Sarcasm aside, I really was convinced that if there ever were a year when I could successfully prove that the draftniks really are all just soothsaying con-men, this was the year. There were no sure-fire top-5 quarterbacks, no stud wide outs or corners. No truly obvious picks. The consensus seemed to be that the real talent in this draft was along the lines, some of the hardest positions in the sport to scout. If there really is such a thing as a “draft guru,” this is the kind of draft that would expose him as either a true expert or a useless hack.
With this hypothesis in mind, I collected an assortment of 14 “final” 1st-round mock drafts published before the draft started last Thursday. As a control, I asked my buddy Frank to submit his own 1st-round mock. Frank watches far more college and pro football than anybody can reasonably consider healthy, but he’s not a paid analyst, nor does he have a support team, league sources, game film, nor any other resources that pro analysts or sports columnists can access.
Here’s what I found out.
There has been a ton of speculation regarding the changes that would inevitably take place once Big Balls Chip Kelly was hired as the head coach of the Eagles. So far, most of the analysis has been fairly shallow.
He’s not a bore at his press conferences, he plays music at practices, he talks a mean game about having a mean team. That’s fantastic, however, still only a few crumbs of food from a king’s feast. The draft finally provided an opportunity to develop a sincere understanding of Chip’s philosophy and the general direction of the franchise.
The key word at the center of this draft is the word versatility. Every player that the Eagles drafted this year (Barkley excluded) has the ability to be used in multiple looks.
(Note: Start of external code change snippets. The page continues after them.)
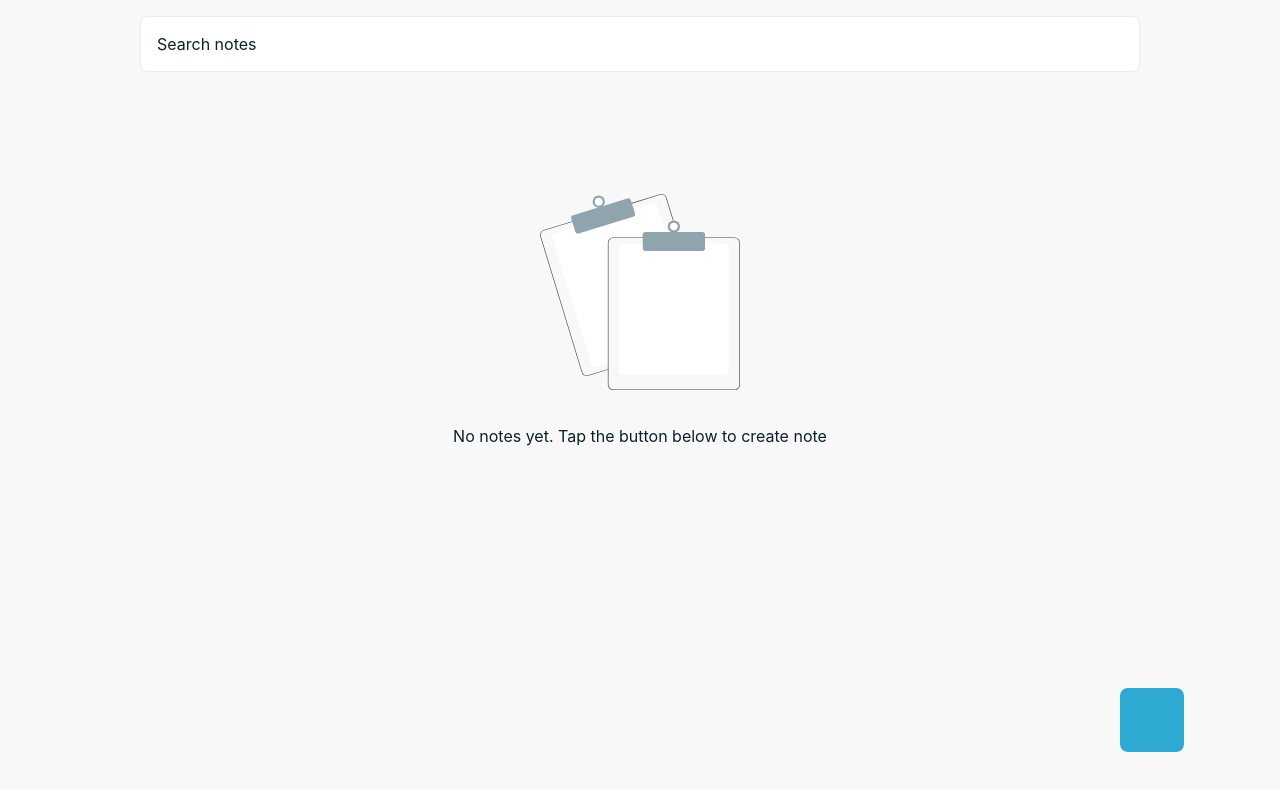
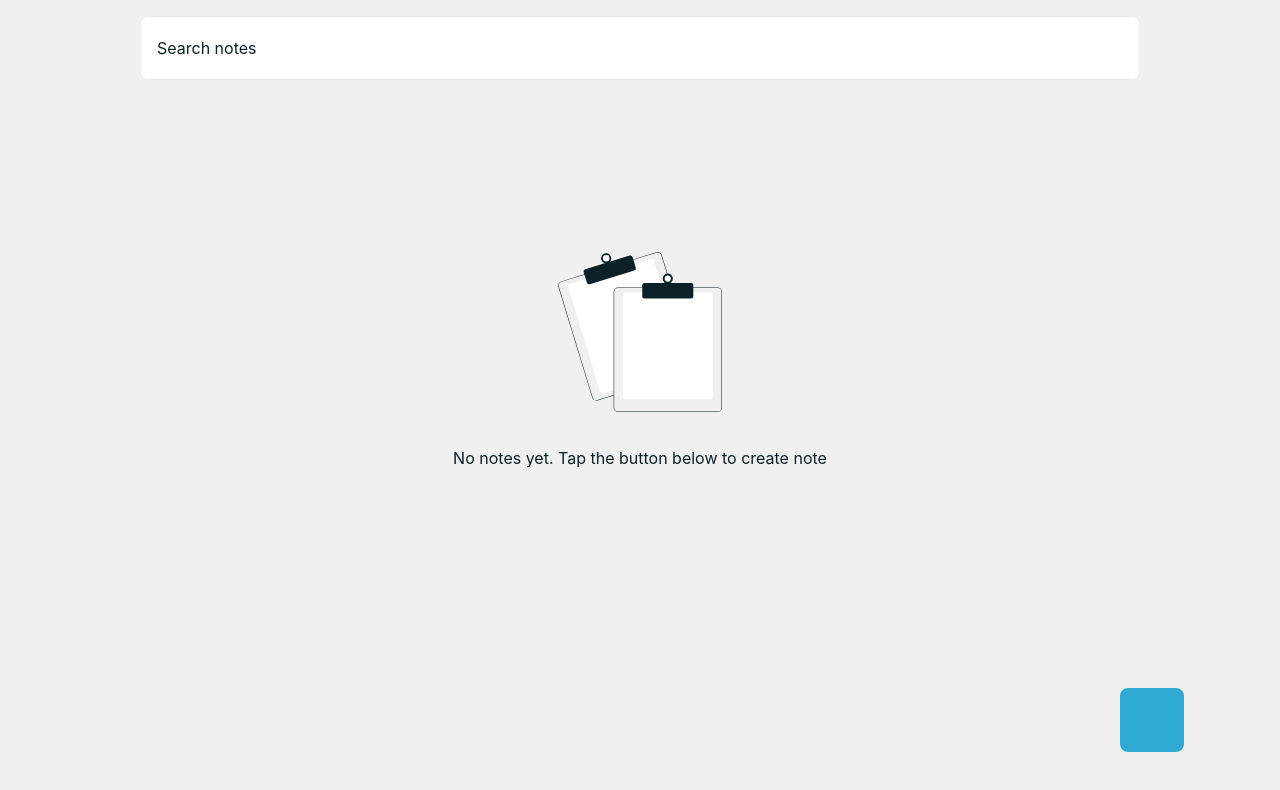
Before and after one commit to gzkdev/minote, a React (Create React App) app: page / in a window 1280 px wide. Shown: the top 790 px of the page. Built offline with nearby package versions, Linux system fonts and the light colour scheme; some icons are missing.

Commit message:
mass update on app

```diff
--- a/src/components/EmptyState.jsx
+++ b/src/components/EmptyState.jsx
@@ -4,7 +4,7 @@ import EmptyStateImage from "../assets/images/empty-state.svg";
 
 const EmptyStateStyled = styled.div`
   max-width: 90%;
-  min-height: 80vh;
+  min-height: 90vh;
   display: flex;
   flex-direction: column;
   align-items: center;
@@ -14,8 +14,8 @@ const EmptyStateStyled = styled.div`
 
   & img {
     display: block;
-    width: 200px;
-    height: 200px;
+    width: 164px;
+    height: 164px;
     margin-bottom: 2rem;
     object-fit: contain;
     pointer-events: none;
--- a/src/components/GlobalStyles.jsx
+++ b/src/components/GlobalStyles.jsx
@@ -15,7 +15,7 @@ const GlobalStyles = createGlobalStyle`
         font-size: 100%;
         scroll-behavior: smooth;
         box-sizing: border-box;
-        --color-bg: rgb(248, 248, 248);
+        --color-bg: #f0f0f0;
         --color-text:rgb(12, 32, 39);
         --color-white: hsl(0, 0%, 100%);
         --color-off-white: rgb(235, 235, 235);
@@ -23,42 +23,7 @@ const GlobalStyles = createGlobalStyle`
         --color-red: 0, 100%, 50%;
         --color-yellow: 44, 100%, 53%;
         --color-green: 110, 91%, 40%;
-
-
-        /* --color-text: hsl(195, 53%, 79%); */
-        /* --color1: rgb(238, 248, 255);
-        --color2: rgb(187, 222, 251);
-        --color3: rgb(144, 202, 249);
-        --color4: rgb(100, 181, 246);
-        --color5: rgb(21, 101, 192);
-        --color6: rgb(13, 71, 161); */
-        /* --color0: rgb(255, 255, 255);
-        --color2: rgb(236, 239, 241);
-        --color1: rgb(207, 216, 220);
-        --color3: rgb(176, 190, 197);
-        --color4: rgb(144, 164, 174);
-        --color5: rgb(69, 90, 100);
-        --color6: rgb(13, 71, 161); */
     }
-
-    /* [data-theme="dark"]{
-        --color4: rgb(255, 255, 255);
-        --color6: rgb(236, 239, 241);
-        --color2: rgb(207, 216, 220);
-        --color3: rgb(176, 190, 197);
-        --color5: rgb(144, 164, 174);
-        --color0: rgb(69, 90, 100);
-        --color1: rgb(38, 50, 56);
-
-        *::placeholder {
-            color: inherit;
-        }
-
-        body{
-        color: var(--color6);
-        }
-
-    } */
 
     body{
         font-size: 1rem;
--- a/src/components/Notes/NoteItemExpandedStyled.jsx
+++ b/src/components/Notes/NoteItemExpandedStyled.jsx
@@ -3,7 +3,7 @@ import styled from "styled-components";
 const NoteItemExpandedStyled = styled.div`
   position: fixed;
   inset: 0;
-  background-color: var(--color0);
+  background-color: var(--color-white);
   z-index: 1000;
 
   & .wrapper {
@@ -51,18 +51,17 @@ const NoteItemExpandedStyled = styled.div`
         font-weight: 600;
         transition: transform 200ms;
         border-radius: 4px;
+        padding-right: 1rem;
         cursor: pointer;
-        padding-right: 1rem;
 
         &:nth-child(2) {
           margin-left: auto;
           margin-right: 1rem;
-          color: var(--color5);
         }
 
         &:nth-child(3) {
-          background-color: var(--color6);
-          color: var(--color1);
+          background-color: hsl(var(--color-blue));
+          color: var(--color-white);
           padding: 0 1rem;
         }
 
--- a/src/components/Notes/NoteItemStyled.jsx
+++ b/src/components/Notes/NoteItemStyled.jsx
@@ -2,12 +2,13 @@ import styled from "styled-components";
 
 const NoteItemStyled = styled.div`
   padding: 1rem 1rem;
-  min-height: 96px;
+  min-height: 128px;
   display: flex;
   flex-direction: column;
   justify-content: space-between;
-  background-color: var(--color0);
+  background-color: var(--color-white);
   border-radius: 8px;
+  border: 1px solid var(--color-off-white);
   cursor: pointer;
 `;
 
--- a/src/components/SearchBar/SearchBar.jsx
+++ b/src/components/SearchBar/SearchBar.jsx
@@ -11,9 +11,9 @@ const SearchBarStyled = styled.div`
   transform: translate(-50%, 0);
   display: flex;
   align-items: center;
-  width: 90%;
+  width: 95%;
   max-width: 1000px;
-  min-height: 56px;
+  min-height: 64px;
   padding: 0 1rem;
   background-color: var(--color-white);
   border: 1px solid var(--color-off-white);
```
Also changed, not shown: src/assets/images/empty-state.svg.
Lane Johnson can play left and right tackle, Zach Ertz could feasibly be four different positions on the field on any given play, and guys like Jordan Poyer played safety and corner in college. All of this plays to Chip Kelly’s favor and supports his notion of putting players in the position to succeed.
Many times that sentiment is lip service from coaches. Andy Reid had a square peg (Michael Vick) and bludgeoned it to smithereens with a hammer (passed 45 times a game). This attitude of fitting players into a scheme rather than catering to their talents is a disservice to the team, the organization, and the fans.